Doug Stokes BDS Hons
Things that were important to Doug: Personal respect and dignity for self and others. His appearance, personal care, independence, maintaining his self esteem and confidence. Contact with his family, long standing friends and colleagues over his rich lifetime.
Doug was a dentist for many decades in his home town. He and his wife, Connie were involved in many clubs and projects that were dear to their hearts. Together and singularly they were dynamic in their approach to life! Doug spoke fondly of his memories of his wife and childhood of his two sons, clearly having enjoyed his role in the family with great love and admiration.
To support Doug in maintaining his significant character it was important to draw on his life experiences. Doug was a very well respected professional long standing figure in the community. Through his life he has seen generations grow up and return to his dentist chair with their own children. Whenever Doug was out and about, he was met with affection and respect.

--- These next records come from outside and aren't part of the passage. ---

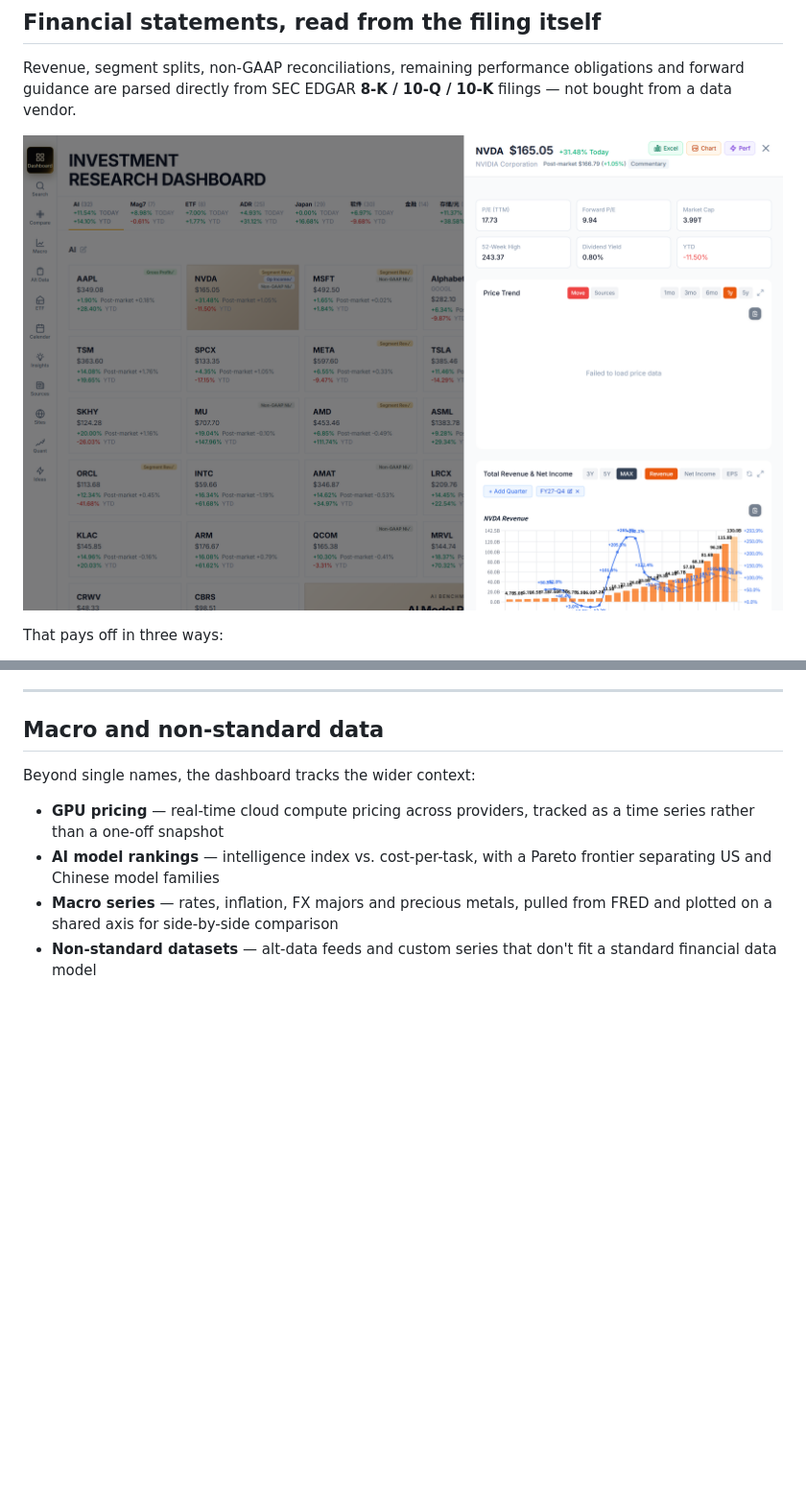
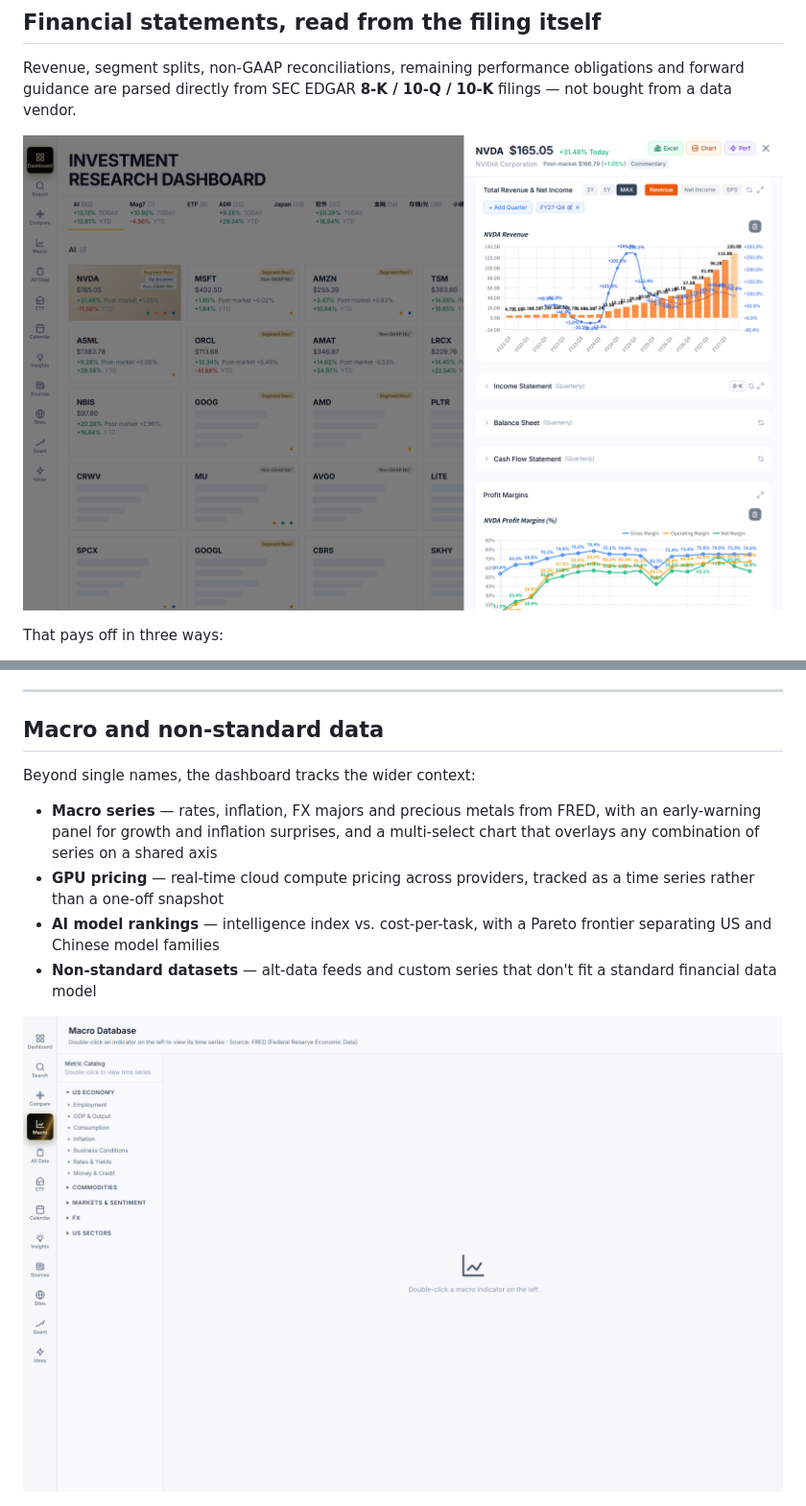
Before and after one commit to calvinbi2015-del/investment-dashboard-showcase, a Markdown page: README.md, 2 parts joined by grey strips. Shown at 96% size. Rendered like a GitHub page; pictures changed too: screenshots/macro.png (added), screenshots/stock-detail.png; blank space fills up the shorter version.

Commit message:
docs: 个股截图改为财报可视化区, 新增宏观页截图

```diff
--- a/README.md
+++ b/README.md
@@ -43,14 +43,17 @@ That pays off in three ways:
 
 Beyond single names, the dashboard tracks the wider context:
 
+- **Macro series** — rates, inflation, FX majors and precious metals from FRED,
+  with an early-warning panel for growth and inflation surprises, and a
+  multi-select chart that overlays any combination of series on a shared axis
 - **GPU pricing** — real-time cloud compute pricing across providers, tracked as a
   time series rather than a one-off snapshot
 - **AI model rankings** — intelligence index vs. cost-per-task, with a Pareto
   frontier separating US and Chinese model families
-- **Macro series** — rates, inflation, FX majors and precious metals, pulled from
-  FRED and plotted on a shared axis for side-by-side comparison
 - **Non-standard datasets** — alt-data feeds and custom series that don't fit a
   standard financial data model
+
+![Macro](screenshots/macro.png)
 
 ![Insights](screenshots/topics.png)
 
```
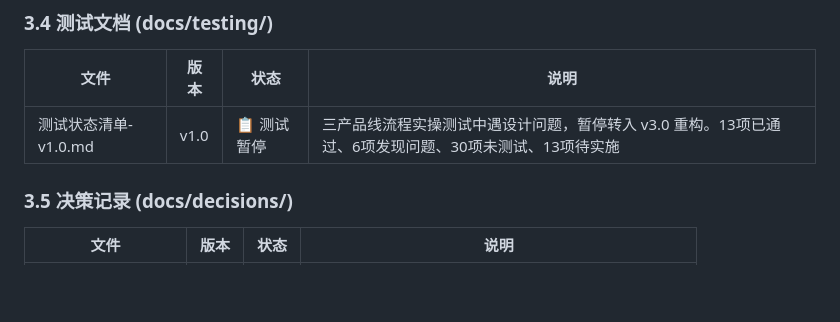
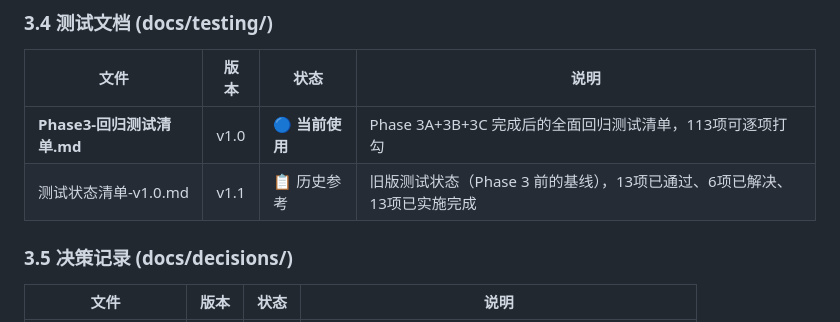
Before and after one commit to startnow-j/iPSC-flow, a Markdown page: PROJECT_DOCS.md, the part around the change. Rendered like a GitHub page; blank space fills up the shorter version.

```diff
--- a/PROJECT_DOCS.md
+++ b/PROJECT_DOCS.md
@@ -116,7 +116,8 @@ iPSC-flow/
 
 | 文件 | 版本 | 状态 | 说明 |
 |------|------|------|------|
-| 测试状态清单-v1.0.md | v1.0 | 📋 测试暂停 | 三产品线流程实操测试中遇设计问题，暂停转入 v3.0 重构。13项已通过、6项发现问题、30项未测试、13项待实施 |
+| **Phase3-回归测试清单.md** | v1.0 | 🔵 **当前使用** | Phase 3A+3B+3C 完成后的全面回归测试清单，113项可逐项打勾 |
+| 测试状态清单-v1.0.md | v1.1 | 📋 历史参考 | 旧版测试状态（Phase 3 前的基线），13项已通过、6项已解决、13项已实施完成 |
 
 ### 3.5 决策记录 (docs/decisions/)
 
```
Also changed, not shown: docs/testing/Phase3-回归测试清单.md (added, +324 -0 lines), docs/testing/测试状态清单-v1.0.md (+28 -25 lines).
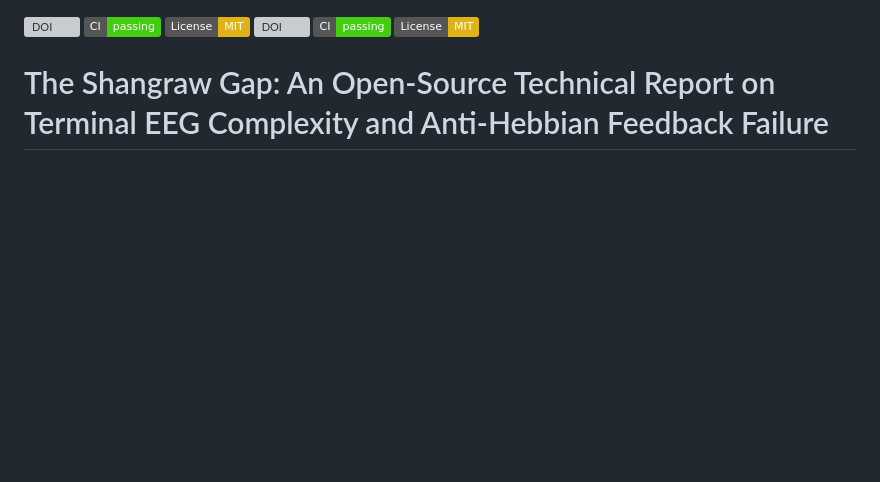
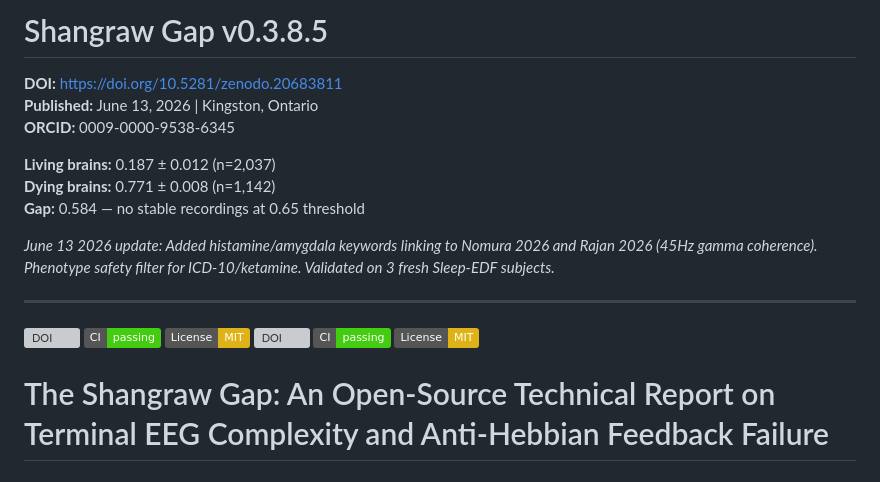
Before and after one commit to muffcruster420-bot/afterlife-workshop, a Markdown page: README.md, the part around the change. GitHub-like rendering; badges without logos; blank space fills up the shorter version; grey boxes are pictures that could not be loaded.

Commit message:
Update DOI to v0.3.8.5 (2026-06-13) with histamine/amygdala integration

```diff
--- a/README.md
+++ b/README.md
@@ -1,3 +1,17 @@
+# Shangraw Gap v0.3.8.5
+
+**DOI:** https://doi.org/10.5281/zenodo.20683811
+**Published:** June 13, 2026 | Kingston, Ontario
+**ORCID:** 0009-0000-9538-6345
+
+**Living brains:** 0.187 ± 0.012 (n=2,037)
+**Dying brains:** 0.771 ± 0.008 (n=1,142)
+**Gap:** 0.584 — no stable recordings at 0.65 threshold
+
+*June 13 2026 update: Added histamine/amygdala keywords linking to Nomura 2026 and Rajan 2026 (45Hz gamma coherence). Phenotype safety filter for ICD-10/ketamine. Validated on 3 fresh Sleep-EDF subjects.*
+
+---
+
 
 
 [![DOI](https://img.shields.io/badge/DOI-10.5281%2Fzenodo.20466962-blue)](https://doi.org/10.5281/zenodo.20466962) [![CI](https://img.shields.io/badge/CI-passing-brightgreen)](https://github.com/muffcruster420-bot/afterlife-workshop/actions) [![License: MIT](https://img.shields.io/badge/License-MIT-yellow.svg)](https://opensource.org/licenses/MIT)
```
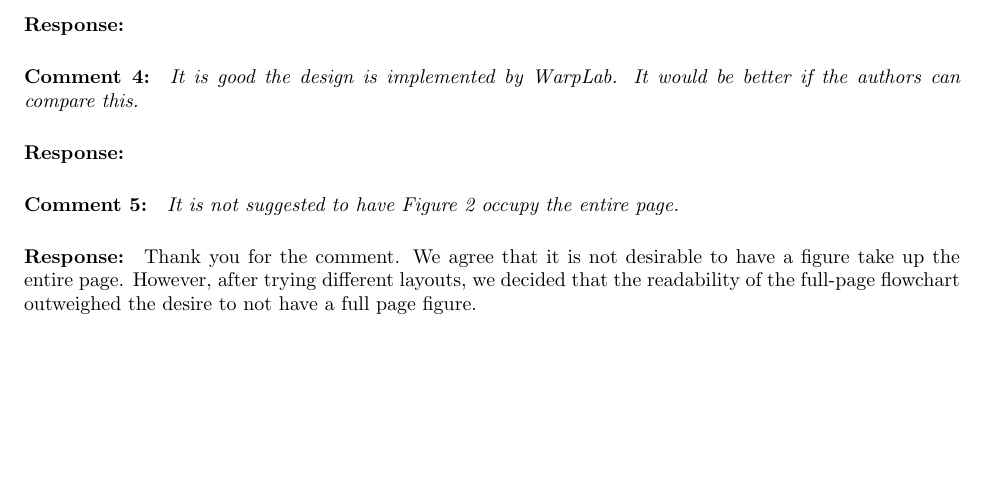
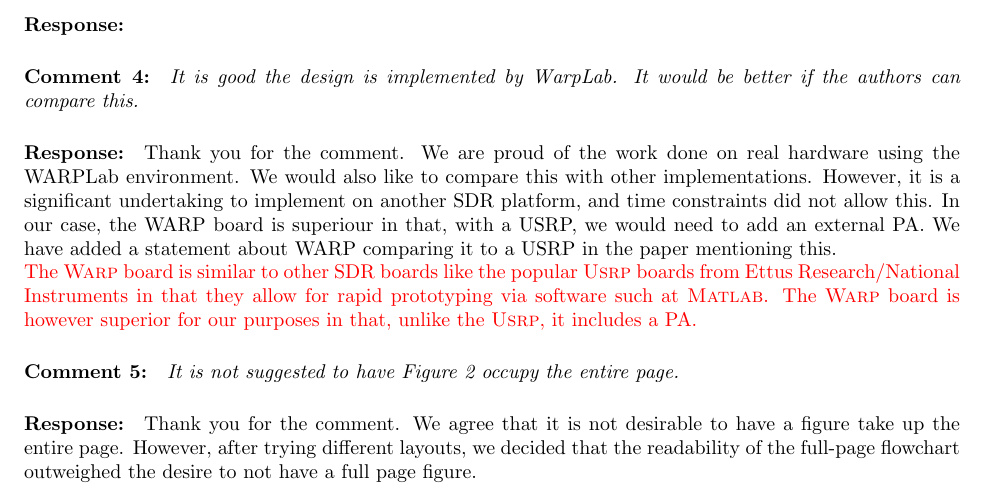
Before and after one commit to ctarver/SiPS, a LaTeX document (JournalPaper/Responce/letter.tex): part of page 3 of 3, cut so that both start at the same text, the shorter picture padded with empty space. Compiled offline with pdfLaTeX.

Commit message:
Add comparison about WARP responce

```diff
--- a/JournalPaper/Responce/letter.tex
+++ b/JournalPaper/Responce/letter.tex
@@ -73,6 +73,10 @@ Thank you for pointing out the inconsistency. We have tried to resolve this thro
 
 \paragraph{Comment 4:}\textit{It is good the design is implemented by WarpLab. It would be better if the authors can compare this.}
 \paragraph{Response:}
+Thank you for the comment. We are proud of the work done on real hardware using the WARPLab environment. We would also like to compare this with other implementations. However, it is a significant undertaking to implement on another SDR platform, and time constraints did not allow this. In our case, the WARP board is superiour in that, with a USRP, we would need to add an external PA. We have added a statement about WARP comparing it to a USRP in the paper mentioning this.
+
+{\color{red} The \textsc{Warp} board is similar to other SDR boards like the popular \textsc{Usrp} boards from Ettus Research/National Instruments in that they allow for rapid prototyping via software such at \textsc{Matlab}. The \textsc{Warp} board is however superior for our purposes in that, unlike the \textsc{Usrp}, it includes a PA.}
+
 \paragraph{Comment 5:}\textit{It is not suggested to have Figure 2 occupy the entire page.}
 \paragraph{Response:}
 Thank you for the comment. We agree that it is not desirable to have a figure take up the entire page. However, after trying different layouts, we decided that the readability of the full-page flowchart outweighed the desire to not have a full page figure.
```
Also changed, not shown: JournalPaper/main.tex (+1 -0 lines), JournalPaper/Responce/letter.pdf, JournalPaper/main.pdf.
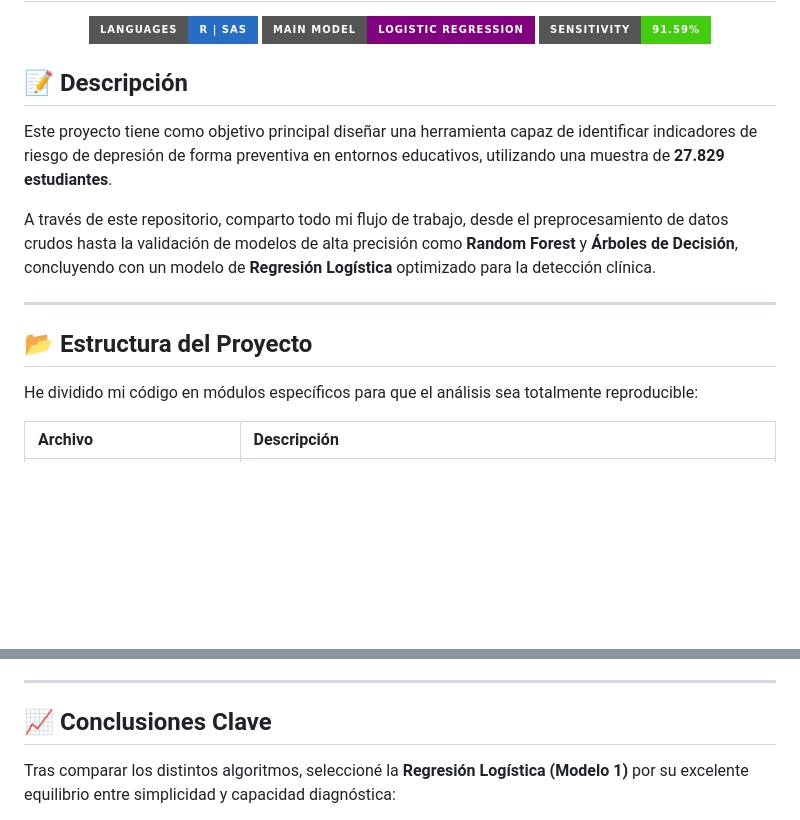
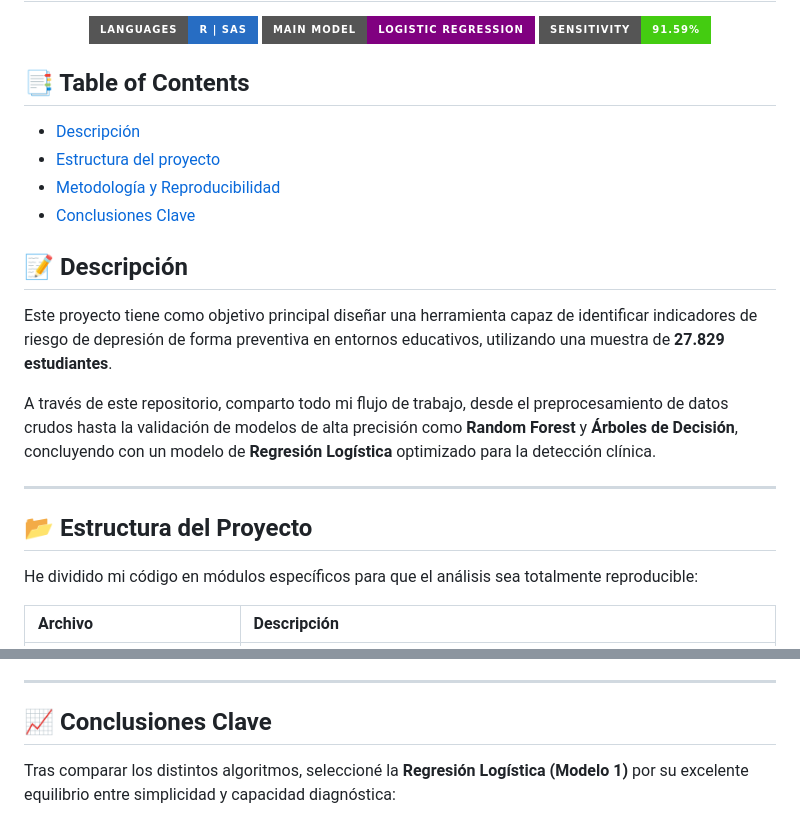
Before and after one commit to cpadronrz/TFG, a Markdown page: README.md, 2 parts joined by grey strips. Drawn GitHub-style; badges without logos; blank space fills up the shorter version.

Commit message:
Revise README structure with Table of Contents and anchors
Updated README to include a Table of Contents and added anchors for sections.

```diff
--- a/README.md
+++ b/README.md
@@ -7,14 +7,22 @@
 </div>
 
 
-## 📝 Descripción
+## 📑 Table of Contents
+
+* [Descripción](#descripcion)
+* [Estructura del proyecto](#estructura)
+* [Metodología y Reproducibilidad](#metodologia)
+* [Conclusiones Clave](#conclusiones)
+
+
+## 📝 Descripción <a id="descripcion"></a>
 Este proyecto tiene como objetivo principal diseñar una herramienta capaz de identificar indicadores de riesgo de depresión de forma preventiva en entornos educativos, utilizando una muestra de **27.829 estudiantes**.
 
 A través de este repositorio, comparto todo mi flujo de trabajo, desde el preprocesamiento de datos crudos hasta la validación de modelos de alta precisión como **Random Forest** y **Árboles de Decisión**, concluyendo con un modelo de **Regresión Logística** optimizado para la detección clínica.
 
 ---
 
-## 📂 Estructura del Proyecto
+## 📂 Estructura del Proyecto <a id="estructura"></a>
 
 He dividido mi código en módulos específicos para que el análisis sea totalmente reproducible:
 
@@ -40,7 +48,7 @@ Para asegurar reproducibilidad, he seguido estas pautas técnicas:
 
 ---
 
-## 📈 Conclusiones Clave
+## 📈 Conclusiones Clave <a id="conclusiones"></a>
 
 Tras comparar los distintos algoritmos, seleccioné la **Regresión Logística (Modelo 1)** por su excelente equilibrio entre simplicidad y capacidad diagnóstica:
 
```
Also changed, not shown: other parts of README.md (+1 -1 lines).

We accompanied Doug on regular visits to his now son’s Dental Practice, finding it amusing that he had taught him everything he knows! Doug enjoyed a joke about the witty side of dentistry as shared with an exchange of topical birthday cards from his practising son’s.
The staff after decades of service still referred to him as “Mr Stokes” and made a real fuss of him on attending. It was lovely to see Doug respond to this warmth and certain satisfaction of past years with his loyal staff.
Another clearly meaningful aspect of Doug was his long term friendship with his fellow University pals, who still after all these years got together regularly for lunch, sometimes at the home or on trips out. On other occasions they would spend time in Doug’s room.
Doug was always smartly dressed and was said to have had more clothes than his wife! He loved to go to a local outfitter’s and buy clothes, again he was greeted with great warmth and the staff knew his taste and style in clothing. Having spent some money, Doug always liked to replenish his cash flow so a trip to the bank to top up would follow. It wasn’t enough to know his son’s would take care of this, Doug was used to being his own man and needed to continue being in charge of his own affairs.
This was demonstrated by a need for Doug to send and receive Christmas cards to family and friends. He would have a steady stream of post and always wanted to respond, as he had done for years before however, this was becoming more difficult for Doug with poor sight and advancing dementia. We enabled Doug to fulfil this task by working with his family to achieve a positive and dignified solution.
Not long before Doug’s condition deteriorated he came along to the local Hydro Pool. Doug was nervous about how he might cope but it was clear he was driven to achieve this, so measures were set in place to enable Doug to return to the water. Doug had loved watersports and often spoke of his enjoyment of this over the years. As Doug progressed in his sessions his confidence returned and he clearly enjoyed the experience of being in the water again. His face was a picture to see as Doug recalled his swimming days! All became clear when his son revealed “ oh yes, didn’t Dad tell you he was a very active member of the local life saving and swimming club for years!” All became clear – that’s what Doug was expressing to us with a charming knowing smile!